There’s a lot of psychology involved in selling…

The hard thing is that I don’t like the salesman style. I don’t want to be ramming things down people’s throats and telling them to buy it. So I try to do soft marketing, if you like. But trying to work out how that works is a nightmare.

You have a great product though, surely that’s a better way to sell, than create hype or marketing around a trend?

Educating the customer is quite hard. A lot of people will look at the bags and see the price tag and be like “No, that’s ridiculous, I’m never going to buy that”.

We’re priced at the higher end of the market. People tend to fall into this category where they’re either going to buy something, they understand why it’s worth that money or they want it and are going to save for it — or — they just hate the idea that you would charge that much and will never ever buy it from you. I’m learning just to ignore that last group of people. Which is quite a big thing.

It feels wrong to begin with, taking that stand. But actually those kind of customers can be more hard work than the ones who’ve got the money to invest in your product.

At first I was wanting to please everyone. I was wanting to make the ultimate bag, that everyone’s gonna love. But it basically doesn’t exist because everyone has different needs and style, and does different stuff. I think maybe it was a bit of a naive thing to set out to do.

So learning what you want to make, and who you’re making it for, and what they’re going to appreciate about it, was really interesting.

Are there other brands out there who you look to for inspiration or just really like?

On the cycling front, when we started out, Rapha were really becoming huge. You can say what you want about them, I don’t necessarily love all of their stuff, but they’ve got an interesting way of presenting the company that’s quite nice. They paint a really good picture. They’re a bit like the Apple of the cycling world, I suppose.

On a more rootsy level, I was really drawn to companies that have the right ethos, rather than just the right products. So, companies like Patagonia who make outdoor equipment. I’ve read books by them, and their company ethos is really interesting… I admire that kind of strategy.

And also Hiut Denim, you know the guys from Howies who split off and started making jeans, they’ve got some really nice ideas and a real focus on quality.

I get really inspired by individuals as well, people who are just sitting on their own in flats making stuff, like Black Rainbow Project.

I think it’s just one guy, who used to run something called Archie’s Grow Bags which was big in the cycling scene for a while. He shut down and became Black Rainbow Project, and set out to make the best courier bag known to man.

It’s unbelievably expensive, but he makes them all himself so there’s a huge waiting list, and I don’t think he really cares that much about marketing himself. He hasn’t really got a proper website or anything… but when you see his products in the flesh, you can just tell how many hours he puts into it. That’s what it’s about.

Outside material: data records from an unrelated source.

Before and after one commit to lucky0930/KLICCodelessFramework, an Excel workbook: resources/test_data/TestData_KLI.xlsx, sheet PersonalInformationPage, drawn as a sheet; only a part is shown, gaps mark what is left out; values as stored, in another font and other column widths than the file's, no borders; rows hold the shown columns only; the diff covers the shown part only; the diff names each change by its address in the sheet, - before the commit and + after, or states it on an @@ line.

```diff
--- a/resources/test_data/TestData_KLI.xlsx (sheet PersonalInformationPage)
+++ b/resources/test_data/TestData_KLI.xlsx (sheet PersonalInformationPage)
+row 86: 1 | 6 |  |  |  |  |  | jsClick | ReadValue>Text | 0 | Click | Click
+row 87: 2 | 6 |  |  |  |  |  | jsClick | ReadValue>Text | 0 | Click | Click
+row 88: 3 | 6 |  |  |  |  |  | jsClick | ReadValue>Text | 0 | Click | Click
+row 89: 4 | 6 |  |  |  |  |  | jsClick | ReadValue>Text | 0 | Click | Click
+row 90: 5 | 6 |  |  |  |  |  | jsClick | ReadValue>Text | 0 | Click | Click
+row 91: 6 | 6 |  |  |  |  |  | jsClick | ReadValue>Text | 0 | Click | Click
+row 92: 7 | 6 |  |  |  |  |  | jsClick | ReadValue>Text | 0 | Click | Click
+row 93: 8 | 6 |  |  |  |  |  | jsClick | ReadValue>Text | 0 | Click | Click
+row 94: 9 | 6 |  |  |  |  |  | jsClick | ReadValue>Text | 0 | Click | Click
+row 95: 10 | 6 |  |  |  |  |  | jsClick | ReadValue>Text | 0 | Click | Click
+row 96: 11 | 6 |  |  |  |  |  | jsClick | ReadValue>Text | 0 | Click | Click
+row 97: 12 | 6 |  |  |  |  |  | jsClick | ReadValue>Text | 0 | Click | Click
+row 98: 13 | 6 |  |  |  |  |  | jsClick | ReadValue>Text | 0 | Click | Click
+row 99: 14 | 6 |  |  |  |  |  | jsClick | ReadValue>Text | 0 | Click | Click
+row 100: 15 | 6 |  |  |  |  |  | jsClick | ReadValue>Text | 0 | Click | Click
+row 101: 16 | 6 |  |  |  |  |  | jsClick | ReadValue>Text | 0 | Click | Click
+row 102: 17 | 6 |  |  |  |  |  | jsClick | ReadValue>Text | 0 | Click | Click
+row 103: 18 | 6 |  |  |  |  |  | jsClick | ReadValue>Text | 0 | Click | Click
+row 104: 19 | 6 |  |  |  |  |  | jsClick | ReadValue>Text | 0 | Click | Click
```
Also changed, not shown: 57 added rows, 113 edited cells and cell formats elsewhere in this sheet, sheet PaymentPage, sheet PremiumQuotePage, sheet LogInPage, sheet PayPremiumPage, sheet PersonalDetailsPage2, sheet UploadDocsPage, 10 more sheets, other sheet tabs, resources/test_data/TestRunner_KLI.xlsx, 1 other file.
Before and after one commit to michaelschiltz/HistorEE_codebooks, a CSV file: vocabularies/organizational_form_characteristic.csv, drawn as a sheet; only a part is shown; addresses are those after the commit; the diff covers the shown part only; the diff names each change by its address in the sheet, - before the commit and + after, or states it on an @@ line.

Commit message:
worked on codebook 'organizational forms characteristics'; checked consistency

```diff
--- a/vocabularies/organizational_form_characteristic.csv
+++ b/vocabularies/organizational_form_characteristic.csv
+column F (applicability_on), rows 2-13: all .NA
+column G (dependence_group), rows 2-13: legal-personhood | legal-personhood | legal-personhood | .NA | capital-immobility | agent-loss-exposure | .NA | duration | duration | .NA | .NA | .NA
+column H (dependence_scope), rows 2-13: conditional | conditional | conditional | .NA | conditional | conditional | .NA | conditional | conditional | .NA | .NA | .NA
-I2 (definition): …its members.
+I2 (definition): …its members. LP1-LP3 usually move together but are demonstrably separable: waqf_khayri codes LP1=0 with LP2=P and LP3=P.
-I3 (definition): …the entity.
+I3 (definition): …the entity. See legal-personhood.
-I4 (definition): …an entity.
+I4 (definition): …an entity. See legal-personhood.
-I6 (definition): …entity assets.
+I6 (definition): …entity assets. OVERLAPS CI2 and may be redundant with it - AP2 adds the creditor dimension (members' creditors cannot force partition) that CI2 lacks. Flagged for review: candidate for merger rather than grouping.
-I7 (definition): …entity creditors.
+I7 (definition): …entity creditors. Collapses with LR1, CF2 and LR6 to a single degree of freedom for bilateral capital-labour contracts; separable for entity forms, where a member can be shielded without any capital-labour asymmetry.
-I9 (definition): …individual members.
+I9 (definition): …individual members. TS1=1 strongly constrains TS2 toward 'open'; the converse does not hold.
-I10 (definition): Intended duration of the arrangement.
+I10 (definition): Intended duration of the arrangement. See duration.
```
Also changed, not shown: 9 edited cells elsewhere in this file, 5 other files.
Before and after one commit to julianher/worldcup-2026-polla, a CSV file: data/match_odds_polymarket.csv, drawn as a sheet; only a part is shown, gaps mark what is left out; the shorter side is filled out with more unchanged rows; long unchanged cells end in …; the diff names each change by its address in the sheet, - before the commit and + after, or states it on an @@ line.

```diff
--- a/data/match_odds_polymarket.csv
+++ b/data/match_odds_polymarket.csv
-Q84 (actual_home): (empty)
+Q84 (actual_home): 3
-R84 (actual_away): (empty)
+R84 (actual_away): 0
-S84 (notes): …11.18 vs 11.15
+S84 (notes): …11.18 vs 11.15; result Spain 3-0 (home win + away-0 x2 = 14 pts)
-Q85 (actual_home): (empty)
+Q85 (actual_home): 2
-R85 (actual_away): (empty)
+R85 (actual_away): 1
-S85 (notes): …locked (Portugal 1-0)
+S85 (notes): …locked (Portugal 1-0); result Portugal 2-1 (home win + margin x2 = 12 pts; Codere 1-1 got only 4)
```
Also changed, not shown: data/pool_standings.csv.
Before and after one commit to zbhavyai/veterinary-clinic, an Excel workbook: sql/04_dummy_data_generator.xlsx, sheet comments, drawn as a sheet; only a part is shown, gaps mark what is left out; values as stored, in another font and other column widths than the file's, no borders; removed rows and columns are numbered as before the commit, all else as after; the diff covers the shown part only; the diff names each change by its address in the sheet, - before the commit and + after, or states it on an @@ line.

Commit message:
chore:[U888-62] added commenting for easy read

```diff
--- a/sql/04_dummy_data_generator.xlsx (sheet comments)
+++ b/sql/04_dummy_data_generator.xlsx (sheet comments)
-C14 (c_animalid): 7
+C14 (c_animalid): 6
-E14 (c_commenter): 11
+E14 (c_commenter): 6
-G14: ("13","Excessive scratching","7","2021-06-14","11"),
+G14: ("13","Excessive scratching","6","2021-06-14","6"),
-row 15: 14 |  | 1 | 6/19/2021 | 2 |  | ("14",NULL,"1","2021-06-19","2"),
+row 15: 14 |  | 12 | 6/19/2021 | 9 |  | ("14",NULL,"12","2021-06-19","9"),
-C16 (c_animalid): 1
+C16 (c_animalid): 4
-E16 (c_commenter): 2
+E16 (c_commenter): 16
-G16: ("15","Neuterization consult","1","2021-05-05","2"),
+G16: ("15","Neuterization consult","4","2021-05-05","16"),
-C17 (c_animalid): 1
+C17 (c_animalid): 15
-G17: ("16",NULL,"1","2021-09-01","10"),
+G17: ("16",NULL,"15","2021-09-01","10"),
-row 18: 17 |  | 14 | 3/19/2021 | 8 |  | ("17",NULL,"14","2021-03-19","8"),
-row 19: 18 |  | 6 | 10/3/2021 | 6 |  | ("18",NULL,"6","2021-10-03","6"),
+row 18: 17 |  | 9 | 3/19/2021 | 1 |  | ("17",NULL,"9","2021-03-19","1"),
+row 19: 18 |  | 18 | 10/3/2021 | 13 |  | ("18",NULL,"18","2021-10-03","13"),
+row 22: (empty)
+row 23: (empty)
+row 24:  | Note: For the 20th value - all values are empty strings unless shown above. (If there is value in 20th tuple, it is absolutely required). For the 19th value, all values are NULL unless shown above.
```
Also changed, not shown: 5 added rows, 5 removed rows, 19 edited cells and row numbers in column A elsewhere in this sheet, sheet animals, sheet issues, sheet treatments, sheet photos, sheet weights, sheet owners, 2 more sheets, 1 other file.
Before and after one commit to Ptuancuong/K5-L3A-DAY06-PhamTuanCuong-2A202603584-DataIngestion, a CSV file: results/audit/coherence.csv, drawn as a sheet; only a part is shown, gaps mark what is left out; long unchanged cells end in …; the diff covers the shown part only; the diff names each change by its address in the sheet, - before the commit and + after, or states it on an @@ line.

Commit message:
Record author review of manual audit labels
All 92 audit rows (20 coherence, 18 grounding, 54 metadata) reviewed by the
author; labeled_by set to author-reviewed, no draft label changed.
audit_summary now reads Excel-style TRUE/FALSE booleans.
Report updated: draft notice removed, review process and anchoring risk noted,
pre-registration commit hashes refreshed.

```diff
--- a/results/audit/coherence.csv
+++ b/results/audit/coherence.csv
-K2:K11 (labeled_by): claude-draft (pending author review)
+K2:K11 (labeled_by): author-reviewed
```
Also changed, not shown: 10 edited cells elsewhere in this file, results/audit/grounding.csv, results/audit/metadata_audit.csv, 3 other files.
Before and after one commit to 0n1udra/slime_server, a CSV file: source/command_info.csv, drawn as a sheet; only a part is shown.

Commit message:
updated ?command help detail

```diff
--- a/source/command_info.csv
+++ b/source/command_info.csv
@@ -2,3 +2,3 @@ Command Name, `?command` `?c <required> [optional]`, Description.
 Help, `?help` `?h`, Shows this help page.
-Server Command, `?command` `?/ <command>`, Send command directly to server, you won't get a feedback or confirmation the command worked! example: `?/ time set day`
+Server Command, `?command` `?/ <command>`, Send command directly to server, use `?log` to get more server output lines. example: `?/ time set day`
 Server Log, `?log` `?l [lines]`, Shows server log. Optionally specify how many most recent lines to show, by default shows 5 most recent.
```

He’s just sat there and thought of an absolutely unreal design. He’s put loads of hours into it and made something really great. So yeah, I admire people like that.

That reminds me of Simon Sinek. who says that people don’t buy what you do, they buy why you do it

That’s something I totally believe in. What I found with the ‘Made in the UK’ thing was that I knew I wanted to do it, kind of because I’m a control freak and I don’t like the idea of sending something to China where I don’t know what they’re doing, and it then takes 6 months to come back with samples, and be not being sure what it is. So I knew that I wanted to make stuff in the UK, and it seemed silly to be sourcing everything from China.

I began looking for British supplies, which was a real challenge. You realise why most people don’t buy anything from British manufacturers: it’s expensive, you can’t get everything that you want, and it’s all quite niche.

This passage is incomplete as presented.